Eine Alpensinfonie, Op.64
Simón Bolívar Symphony Orchestra
Reviewed by: Andrew Morris
Reviewed: 26 June, 2012
Venue: Southbank Centre, London – Royal Festival Hall
The “Youth” tag is now dropped for “Symphony”. It’s clear the Simón Bolivar Symphony Orchestra wants to be taken seriously, keen to shed the party routine that’s become rather tired. A younger generation is coming through Jose Antonio Abreu’s much-lauded El Sistema, but the Bolivars remain the flagship ensemble: an adult orchestra ready to be counted among the best.
Abreu was in attendance at the second of the SBSO’s Royal Festival Hall concerts, part of Shell Classic International, witnessing the fruits of his vision in a programme featuring two scores separated by almost a century. First was the work of 42-year-old Argentinean Esteban Benzecry, whose three-part musical evocation of pre-Colombian culture, Rituales Amerindios, had the giant orchestra fluttering and shimmering in what might have been a non-credited UK premiere. Fourteen double basses graced the stage, along with huge numbers in other departments, but Benzecry did a lot to keep the volume down with his imaginatively orchestrated triptych. The appeal, though, was in its surface: undeniably dazzling but with little below the alternation of careful textures and brassy ritual.
The colossal forces remained for Richard Strauss’s An Alpine Symphony, music that revels in the heady excess of depicting mountain scenery – weather and all – with an orchestra groaning at the limits of practicality. But it also charts a clear path through the fog, ice and thunder encountered en route, giving us some of Strauss’s most brilliantly vivid descriptive writing. Night shrouds the introduction and returns to veil the close, but it wasn’t the most auspicious of beginnings for orchestra and conductor. Strauss piles up the sounds in the string parts, creating the kind of effect you’d get by depressing three octaves’ worth of notes on the piano with your foot on the sustaining pedal. But that glorious curtain of nocturnal gloom barely registered. From there, Gustavo Dudamel failed to convincingly build the crescendo that leads to the first appearance of the sun but, once reached, the climax revealed the bright and honeyed tones of the trumpets. The horns also impressed with their unified refinement and the low brass shook the hall with rasping force, but the strings never produced the volume that their numbers promised (more a quantity than a body of sound) or total unity.
Dudamel resisted extremes of tempo; Strauss’s directions, after all, call for small step changes rather than aggressive manhandling.

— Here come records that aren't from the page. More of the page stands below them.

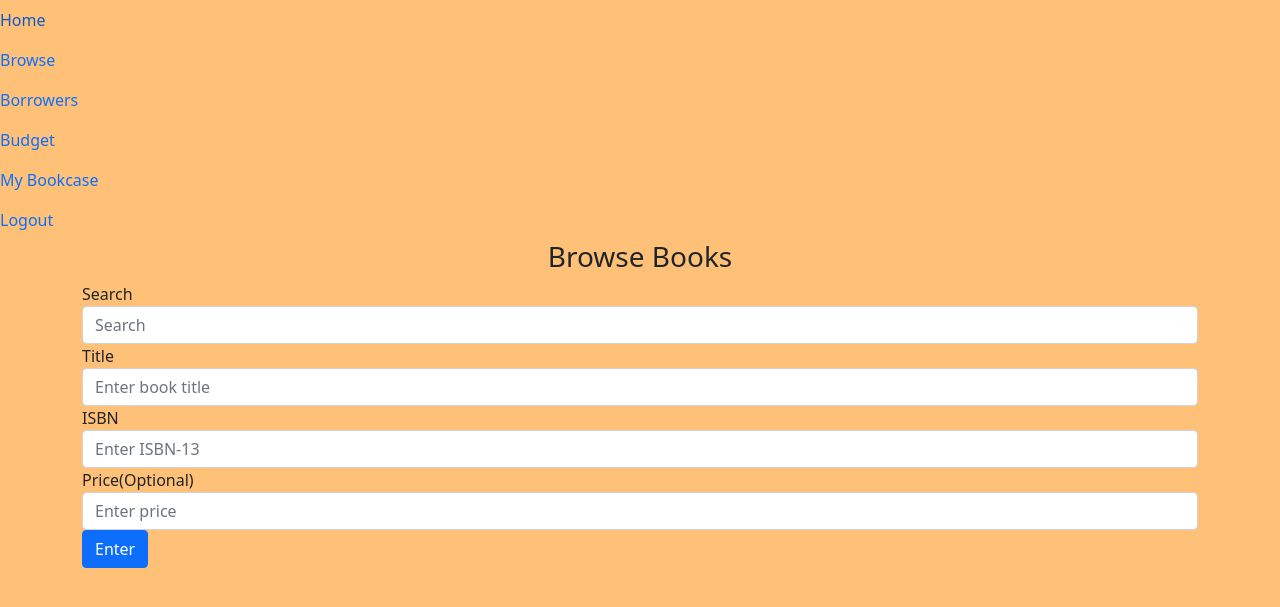
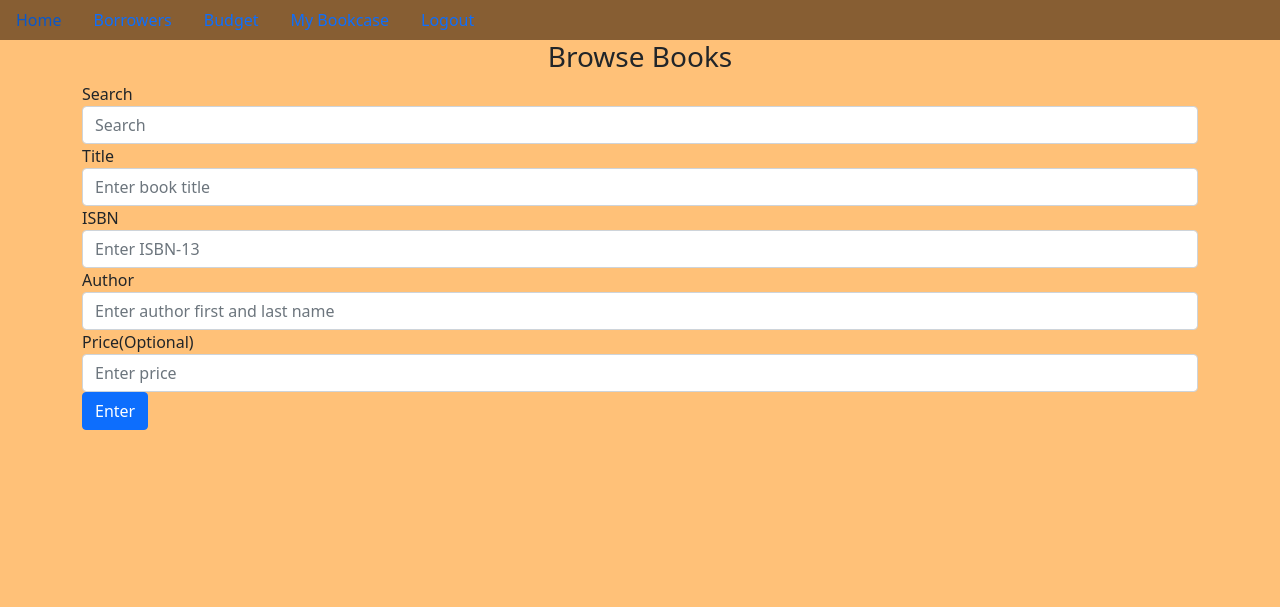
Before and after one commit to Champelo/bookcase, a Flask app: page /bookcase/add-book in a window 1280 px wide. Shown: the top 607 px of the page. Run offline with Flask 2, Linux system fonts and the light colour scheme; the visitor is signed in with stand-in values (Sample User, id 1); some libraries are stand-ins or nearby versions.

Commit message:
Added implemented CRUD for the authors table and improved the look of the nav bar

```diff
--- a/bookcase/book/routes.py
+++ b/bookcase/book/routes.py
@@ -18,7 +18,8 @@ def bookcase():
 @login_required
 def book_profile(isbn):
     book = db.session.query(Book).filter_by(isbn=isbn).first()
-    return render_template('book-profile.html', user=current_user, book=book)
+    authors = book.authors
+    return render_template('book-profile.html', user=current_user, book=book, authors=authors)
 
 @book_bp.route('/add-book', methods=['GET', 'POST'])
 @login_required
@@ -26,6 +27,7 @@ def add_book():
     if request.method == 'POST':
         title = request.form['title']
         isbn = request.form['isbn']
+        author = request.form['name']
         price = request.form['price']
         if len(isbn) != 13:
             flash('ISBN is not 13 characters')
@@ -33,9 +35,21 @@ def add_book():
             flash('Please enter book title')
         elif bool(db.session.query(Book.isbn).filter_by(isbn=isbn).first()) == True:
             flash('Book already exists', category='error')
+        elif len(author) < 1:
+            flash('Please enter author name', category='error')
         else:
+            new_author = Author(name=author)
+            author_exist = db.session.query(Author).filter_by(name=author).first()
+            if len(price) < 1:
+                price = None
             new_book = Book(title=title, isbn=isbn, bookprice=price)
             db.session.add(new_book)
+            db.session.commit()
+            if not author_exist:
+                db.session.add(new_author)
+                new_book.authors.append(new_author)
+            else:
+                new_book.authors.append(author_exist)
             db.session.commit()
             return redirect(url_for('budget_bp.decrease_remaining', isbn=new_book.isbn))
     return render_template('addbook.html', user=current_user)
@@ -72,6 +86,10 @@ def update_book(isbn):
 @login_required
 def delete_book(isbn):
     book = db.session.query(Book).filter_by(isbn=isbn).first()
+    authors = book.authors
+    for author in authors:
+        if len(author.books) <= 1:
+            db.session.delete(author)
     current_user.bud_remaining = current_user.bud_remaining + book.bookprice
     db.session.delete(book)
     db.session.commit()
--- a/bookcase/book/src/addbook.html
+++ b/bookcase/book/src/addbook.html
@@ -20,6 +20,10 @@
             <input type="text" class="form-control" name="isbn" placeholder="Enter ISBN-13">
         </div>
         <div class="form-group">
+            <label for="name">Author</label>
+            <input type="text" class="form-control" name="name" placeholder="Enter author first and last name">
+        </div>
+        <div class="form-group">
             <label for="price">Price(Optional)</label>
             <input type="number" step="0.01" class="form-control" name="price" placeholder="Enter price">
         </div>
--- a/bookcase/book/src/book-profile.html
+++ b/bookcase/book/src/book-profile.html
@@ -5,6 +5,10 @@
     <div align="center">
         <h1>{{ book.title }}</h1>
         <p>Isbn: {{ book.isbn }}</p>
+        <p>Authors:</p>
+        {% for author in authors %}
+            <p>{{ author.name }}</p>
+        {% endfor %}
         {% if book.status %}
             <p>Book Status: <b>IN</b></p>
         {% else %}
--- a/bookcase/book/src/view-bookcase.html
+++ b/bookcase/book/src/view-bookcase.html
@@ -4,6 +4,7 @@
 
 {% block content %}
 <h1 align='center'>Bookcase</h1>
+<a class="nav-item nav-link" href="{{ url_for('book_bp.add_book') }}">Add Book</a>
 <ul>
     {% for book in book_case %}
         <div>
--- a/bookcase/budget/routes.py
+++ b/bookcase/budget/routes.py
@@ -31,7 +31,6 @@ def delete_budget():
     db.session.commit()
     return redirect(url_for('budget_bp.budget_home'))
 
-
 @budget_bp.route('/spending-log')
 @login_required
 def spending_log():
--- a/bookcase/templates/base.html
+++ b/bookcase/templates/base.html
@@ -21,10 +21,9 @@
 </head>
 <body style="background-color:#FFC178">
     <nav>
-        <div class="navbar-nav">
+        <div class="navbar navbar-fixed-top navbar-expand-sm py-0" style="background-color: #875E33">
             {% if current_user.is_authenticated %}
                 <a class="nav-item nav-link" href="{{ url_for('home_bp.dashboard') }}">Home</a>
-                <a class="nav-item nav-link" href="{{ url_for('book_bp.add_book') }}">Browse</a>
                 <a class="nav-item nav-link" href="{{ url_for('borrower_bp.view_borrowers') }}">Borrowers</a>
                 <a class="nav-item nav-link" href="{{ url_for('budget_bp.budget_home') }}">Budget</a>
                 <a class="nav-item nav-link" href="{{ url_for('book_bp.bookcase') }}">My Bookcase</a>
```
Also changed, not shown: bookcase/models.py (+6 -6 lines).
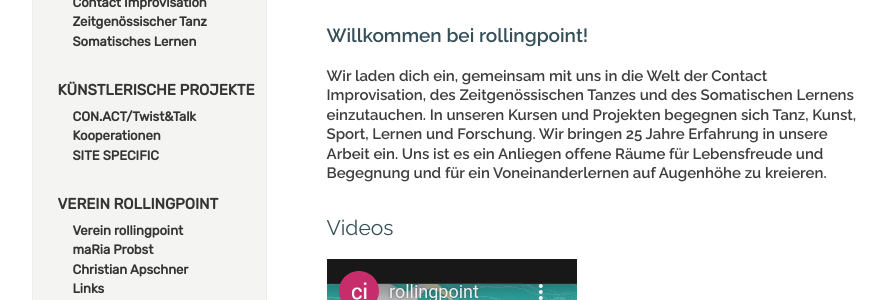
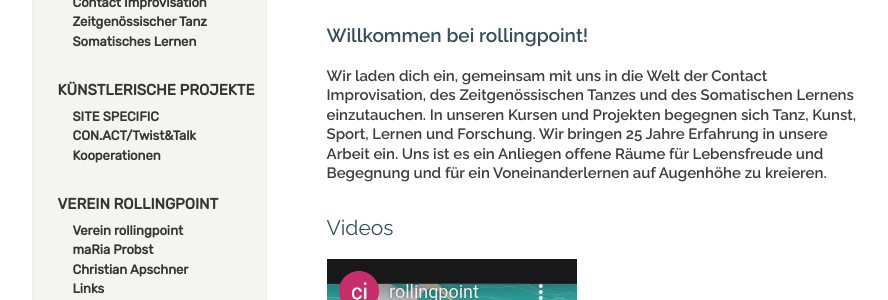
Before and after one commit to manulari/rollingpointat, a Jekyll site: the page built from _pages_de/index.md, in a window 1280 px wide and 900 px high, scrolled down 458 px. Shown: the part 151-451 px from the top of the window, without its empty margins (152-1040 px from the left). Built offline with Jekyll 4.4.1, drawn with Linux system fonts in a browser that asks for light colours; comment, search, counter and statistics services are not loaded; part of the change alters nothing that is shown.

Commit message:
Update Settings “nav_de”

```diff
--- a/_data/nav_de.yml
+++ b/_data/nav_de.yml
@@ -40,12 +40,12 @@ entries:
   - title: KÜNSTLERISCHE PROJEKTE
     path: /conact1
     subentries:
+      - title: SITE SPECIFIC
+        path: /site-specific
       - title: CON.ACT/Twist&Talk
         path: /conact1
       - title: Kooperationen
         path: /koop
-      - title: SITE SPECIFIC
-        path: /site-specific
   - title: VEREIN ROLLINGPOINT
     path: /verein
     subentries:
```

He and the orchestra were at their considerable best when tackling the loudest and most invigorating sections of the work, such as the tremendous climax heard at the mountain’s summit and the ensuing storm. For the ‘Vision’ the strings were finally able to deliver a fevered intensity to match their forces, and the slow retreat into the shadow of night dispelled the relative disappointment of the very beginning. But the whole suggested that Strauss’s is an idiom not entirely mastered by the Venezuelan players. A certain ebb and flow in the phrasing was missing and a lot of the material given to the strings remained stuck at the same dynamic.
There were no multi-coloured jackets for the encore, but a surprise guest. Bryn Terfel, about to begin his Brynfest at Southbank Centre, arrived decked in a horned helmet. Sure enough, Wagner followed. Terfel’s mighty voice declaimed and flowed in an extract from Das Rheingold while he waved a spear around.